• **Brief**
The response should contain only those lines of the entries below that include the string "getInterpretation".

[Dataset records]
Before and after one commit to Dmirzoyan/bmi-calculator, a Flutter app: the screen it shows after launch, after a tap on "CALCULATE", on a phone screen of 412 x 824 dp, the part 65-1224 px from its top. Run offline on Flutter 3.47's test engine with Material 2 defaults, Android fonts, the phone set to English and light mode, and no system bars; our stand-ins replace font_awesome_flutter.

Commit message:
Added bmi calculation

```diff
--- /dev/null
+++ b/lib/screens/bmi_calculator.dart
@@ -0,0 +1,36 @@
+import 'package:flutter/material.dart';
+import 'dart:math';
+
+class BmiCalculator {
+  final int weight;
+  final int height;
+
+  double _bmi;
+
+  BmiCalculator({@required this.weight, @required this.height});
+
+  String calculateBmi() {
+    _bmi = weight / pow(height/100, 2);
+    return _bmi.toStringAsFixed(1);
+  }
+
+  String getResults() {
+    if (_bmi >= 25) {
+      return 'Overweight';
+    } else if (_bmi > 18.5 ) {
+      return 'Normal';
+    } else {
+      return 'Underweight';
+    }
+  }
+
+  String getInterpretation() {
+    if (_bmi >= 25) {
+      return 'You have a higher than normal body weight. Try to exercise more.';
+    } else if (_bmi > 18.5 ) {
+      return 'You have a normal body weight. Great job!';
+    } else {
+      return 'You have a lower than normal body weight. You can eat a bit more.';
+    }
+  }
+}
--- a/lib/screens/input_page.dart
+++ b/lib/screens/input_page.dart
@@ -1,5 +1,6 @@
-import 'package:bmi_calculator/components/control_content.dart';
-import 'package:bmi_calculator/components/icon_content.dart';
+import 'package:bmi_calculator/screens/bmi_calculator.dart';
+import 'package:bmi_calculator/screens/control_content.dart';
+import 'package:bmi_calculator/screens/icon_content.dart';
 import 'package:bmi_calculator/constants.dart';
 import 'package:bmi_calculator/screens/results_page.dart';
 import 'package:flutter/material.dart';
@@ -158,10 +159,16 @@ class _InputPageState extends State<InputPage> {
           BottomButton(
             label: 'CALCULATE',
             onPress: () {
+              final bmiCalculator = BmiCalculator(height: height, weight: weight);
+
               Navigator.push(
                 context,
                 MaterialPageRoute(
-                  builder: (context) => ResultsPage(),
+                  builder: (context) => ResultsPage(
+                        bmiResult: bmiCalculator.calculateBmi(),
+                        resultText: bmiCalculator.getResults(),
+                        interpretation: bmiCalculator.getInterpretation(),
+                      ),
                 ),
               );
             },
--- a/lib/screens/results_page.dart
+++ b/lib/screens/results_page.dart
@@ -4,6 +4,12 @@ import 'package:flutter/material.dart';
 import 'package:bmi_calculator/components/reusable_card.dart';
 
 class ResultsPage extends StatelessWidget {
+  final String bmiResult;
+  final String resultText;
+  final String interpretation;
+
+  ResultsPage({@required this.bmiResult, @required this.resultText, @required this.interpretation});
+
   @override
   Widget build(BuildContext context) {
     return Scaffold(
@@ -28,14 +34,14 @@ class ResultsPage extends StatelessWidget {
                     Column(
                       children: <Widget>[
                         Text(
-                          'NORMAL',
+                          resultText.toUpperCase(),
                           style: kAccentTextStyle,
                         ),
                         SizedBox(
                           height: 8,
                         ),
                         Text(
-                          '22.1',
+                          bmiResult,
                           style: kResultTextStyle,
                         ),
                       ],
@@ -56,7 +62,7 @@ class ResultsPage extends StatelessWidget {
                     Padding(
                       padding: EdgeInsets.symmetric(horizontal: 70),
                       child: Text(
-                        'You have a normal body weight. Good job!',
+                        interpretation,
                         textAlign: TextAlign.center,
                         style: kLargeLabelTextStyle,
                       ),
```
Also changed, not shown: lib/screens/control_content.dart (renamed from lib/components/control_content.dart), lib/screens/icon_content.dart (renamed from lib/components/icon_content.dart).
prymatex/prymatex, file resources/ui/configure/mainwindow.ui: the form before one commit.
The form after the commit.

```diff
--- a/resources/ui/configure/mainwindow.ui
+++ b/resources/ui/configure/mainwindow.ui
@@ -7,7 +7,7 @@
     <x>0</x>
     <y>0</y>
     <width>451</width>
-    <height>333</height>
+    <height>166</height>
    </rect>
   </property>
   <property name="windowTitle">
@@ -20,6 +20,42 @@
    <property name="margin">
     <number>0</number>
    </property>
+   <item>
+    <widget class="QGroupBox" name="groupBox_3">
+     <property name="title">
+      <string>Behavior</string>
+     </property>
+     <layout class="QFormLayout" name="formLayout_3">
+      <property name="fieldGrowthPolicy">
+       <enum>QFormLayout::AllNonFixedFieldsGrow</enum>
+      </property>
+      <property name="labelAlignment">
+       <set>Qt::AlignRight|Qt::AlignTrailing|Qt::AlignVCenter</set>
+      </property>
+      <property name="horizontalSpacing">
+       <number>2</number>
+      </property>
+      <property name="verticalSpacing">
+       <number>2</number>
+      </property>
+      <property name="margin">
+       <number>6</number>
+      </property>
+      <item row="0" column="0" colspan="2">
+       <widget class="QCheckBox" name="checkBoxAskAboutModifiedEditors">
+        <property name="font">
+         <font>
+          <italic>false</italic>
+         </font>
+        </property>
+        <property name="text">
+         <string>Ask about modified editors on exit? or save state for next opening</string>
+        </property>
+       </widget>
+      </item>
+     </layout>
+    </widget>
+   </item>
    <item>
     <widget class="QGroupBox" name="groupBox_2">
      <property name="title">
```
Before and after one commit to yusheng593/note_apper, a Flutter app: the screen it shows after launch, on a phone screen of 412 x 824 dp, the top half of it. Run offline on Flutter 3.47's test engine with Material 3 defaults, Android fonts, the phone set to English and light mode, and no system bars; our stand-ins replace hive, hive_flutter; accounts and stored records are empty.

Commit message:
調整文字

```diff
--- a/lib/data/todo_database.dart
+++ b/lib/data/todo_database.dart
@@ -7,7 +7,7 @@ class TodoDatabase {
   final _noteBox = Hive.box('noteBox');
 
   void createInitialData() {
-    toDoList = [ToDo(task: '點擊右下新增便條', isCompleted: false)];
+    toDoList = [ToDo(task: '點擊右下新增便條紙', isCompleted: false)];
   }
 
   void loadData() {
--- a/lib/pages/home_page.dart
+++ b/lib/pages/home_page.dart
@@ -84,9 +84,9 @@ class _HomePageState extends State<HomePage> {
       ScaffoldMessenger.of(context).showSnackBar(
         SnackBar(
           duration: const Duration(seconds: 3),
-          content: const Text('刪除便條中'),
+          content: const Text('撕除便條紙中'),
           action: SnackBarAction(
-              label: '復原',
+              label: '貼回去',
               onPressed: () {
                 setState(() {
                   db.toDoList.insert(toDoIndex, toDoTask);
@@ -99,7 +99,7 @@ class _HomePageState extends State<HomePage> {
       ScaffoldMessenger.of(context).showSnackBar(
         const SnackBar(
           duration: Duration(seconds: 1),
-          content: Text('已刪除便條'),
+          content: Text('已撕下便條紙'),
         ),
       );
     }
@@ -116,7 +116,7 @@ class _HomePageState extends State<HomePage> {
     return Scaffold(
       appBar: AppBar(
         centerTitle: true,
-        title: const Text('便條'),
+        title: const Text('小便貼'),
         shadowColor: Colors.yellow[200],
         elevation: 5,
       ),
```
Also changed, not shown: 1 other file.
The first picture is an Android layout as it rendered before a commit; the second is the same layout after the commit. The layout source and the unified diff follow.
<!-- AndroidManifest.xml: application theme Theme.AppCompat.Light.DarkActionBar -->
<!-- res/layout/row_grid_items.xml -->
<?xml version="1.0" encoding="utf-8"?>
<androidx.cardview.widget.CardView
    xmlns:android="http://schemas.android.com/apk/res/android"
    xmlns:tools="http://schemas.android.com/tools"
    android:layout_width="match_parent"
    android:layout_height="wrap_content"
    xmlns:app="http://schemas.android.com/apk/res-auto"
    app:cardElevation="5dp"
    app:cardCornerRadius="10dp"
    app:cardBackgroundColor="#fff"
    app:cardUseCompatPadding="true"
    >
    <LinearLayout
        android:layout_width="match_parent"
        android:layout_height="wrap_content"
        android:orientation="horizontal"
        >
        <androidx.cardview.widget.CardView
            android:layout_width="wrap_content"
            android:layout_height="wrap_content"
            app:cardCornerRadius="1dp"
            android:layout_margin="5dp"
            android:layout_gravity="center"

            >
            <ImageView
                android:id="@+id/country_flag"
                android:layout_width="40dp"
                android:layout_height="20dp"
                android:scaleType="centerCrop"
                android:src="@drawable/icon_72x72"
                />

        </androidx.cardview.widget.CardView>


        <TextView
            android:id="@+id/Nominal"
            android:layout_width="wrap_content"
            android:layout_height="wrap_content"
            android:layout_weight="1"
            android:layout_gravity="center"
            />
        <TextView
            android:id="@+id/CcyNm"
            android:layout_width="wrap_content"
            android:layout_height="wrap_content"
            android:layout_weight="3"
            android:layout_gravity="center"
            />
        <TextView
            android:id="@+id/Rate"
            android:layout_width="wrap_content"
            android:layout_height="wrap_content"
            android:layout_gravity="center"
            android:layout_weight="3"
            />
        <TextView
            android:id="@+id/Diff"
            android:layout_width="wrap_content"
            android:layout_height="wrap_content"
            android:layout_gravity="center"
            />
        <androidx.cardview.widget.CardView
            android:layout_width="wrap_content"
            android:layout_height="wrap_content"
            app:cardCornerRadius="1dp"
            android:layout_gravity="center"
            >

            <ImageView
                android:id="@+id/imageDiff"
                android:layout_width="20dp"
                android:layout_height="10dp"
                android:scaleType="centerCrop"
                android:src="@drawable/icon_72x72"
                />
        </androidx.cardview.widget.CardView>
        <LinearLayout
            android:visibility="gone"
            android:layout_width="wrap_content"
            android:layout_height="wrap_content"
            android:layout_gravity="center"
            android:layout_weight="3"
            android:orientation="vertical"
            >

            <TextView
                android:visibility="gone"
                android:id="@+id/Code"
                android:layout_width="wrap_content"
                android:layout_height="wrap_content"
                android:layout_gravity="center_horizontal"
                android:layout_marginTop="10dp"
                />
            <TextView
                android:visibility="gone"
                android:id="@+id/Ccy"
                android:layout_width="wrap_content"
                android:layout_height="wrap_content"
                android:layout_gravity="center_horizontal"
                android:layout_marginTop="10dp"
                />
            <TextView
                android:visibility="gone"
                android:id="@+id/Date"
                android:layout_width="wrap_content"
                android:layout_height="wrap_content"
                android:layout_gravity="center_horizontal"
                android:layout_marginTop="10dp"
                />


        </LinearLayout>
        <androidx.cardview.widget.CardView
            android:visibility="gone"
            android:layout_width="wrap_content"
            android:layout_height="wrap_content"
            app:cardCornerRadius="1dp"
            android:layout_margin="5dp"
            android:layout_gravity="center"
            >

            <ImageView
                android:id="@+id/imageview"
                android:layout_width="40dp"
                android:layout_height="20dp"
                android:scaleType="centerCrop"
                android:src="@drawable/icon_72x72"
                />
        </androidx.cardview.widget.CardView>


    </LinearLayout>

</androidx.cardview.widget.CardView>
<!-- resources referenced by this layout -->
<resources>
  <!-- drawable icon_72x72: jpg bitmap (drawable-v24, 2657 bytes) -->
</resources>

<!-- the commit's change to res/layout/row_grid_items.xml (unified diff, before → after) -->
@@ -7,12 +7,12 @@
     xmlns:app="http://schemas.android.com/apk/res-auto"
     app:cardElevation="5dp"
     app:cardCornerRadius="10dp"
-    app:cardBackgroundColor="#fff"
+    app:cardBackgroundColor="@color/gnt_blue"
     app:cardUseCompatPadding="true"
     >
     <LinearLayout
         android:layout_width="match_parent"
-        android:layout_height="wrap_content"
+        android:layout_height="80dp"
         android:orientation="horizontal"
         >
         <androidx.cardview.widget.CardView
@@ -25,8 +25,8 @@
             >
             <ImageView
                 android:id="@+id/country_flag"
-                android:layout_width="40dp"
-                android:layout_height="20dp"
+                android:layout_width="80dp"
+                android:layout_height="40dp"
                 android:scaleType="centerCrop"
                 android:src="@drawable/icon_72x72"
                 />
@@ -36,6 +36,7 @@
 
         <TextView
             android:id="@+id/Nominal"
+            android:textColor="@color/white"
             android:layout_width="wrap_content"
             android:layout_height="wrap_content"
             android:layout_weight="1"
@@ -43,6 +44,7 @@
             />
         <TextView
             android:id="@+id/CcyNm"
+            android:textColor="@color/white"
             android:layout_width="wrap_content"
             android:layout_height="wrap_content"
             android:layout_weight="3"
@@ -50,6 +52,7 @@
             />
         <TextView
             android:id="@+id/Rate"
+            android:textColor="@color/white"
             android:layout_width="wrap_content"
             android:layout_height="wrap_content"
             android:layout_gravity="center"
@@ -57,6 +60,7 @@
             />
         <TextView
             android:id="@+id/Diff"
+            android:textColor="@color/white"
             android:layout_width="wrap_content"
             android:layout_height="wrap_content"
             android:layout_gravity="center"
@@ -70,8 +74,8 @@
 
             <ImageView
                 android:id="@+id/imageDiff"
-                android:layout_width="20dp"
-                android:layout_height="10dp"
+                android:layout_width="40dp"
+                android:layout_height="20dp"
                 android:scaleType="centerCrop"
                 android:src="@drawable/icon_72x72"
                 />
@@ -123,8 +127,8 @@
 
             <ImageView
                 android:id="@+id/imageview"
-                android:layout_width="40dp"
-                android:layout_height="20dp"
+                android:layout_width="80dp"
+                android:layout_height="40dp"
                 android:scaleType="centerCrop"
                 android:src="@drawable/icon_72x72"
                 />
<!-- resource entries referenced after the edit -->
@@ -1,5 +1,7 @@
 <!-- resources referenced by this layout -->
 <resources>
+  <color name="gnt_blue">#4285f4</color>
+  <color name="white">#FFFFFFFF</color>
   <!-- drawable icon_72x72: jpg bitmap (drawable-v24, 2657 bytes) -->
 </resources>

• **Answer box**
+  String getInterpretation() {
+                        interpretation: bmiCalculator.getInterpretation(),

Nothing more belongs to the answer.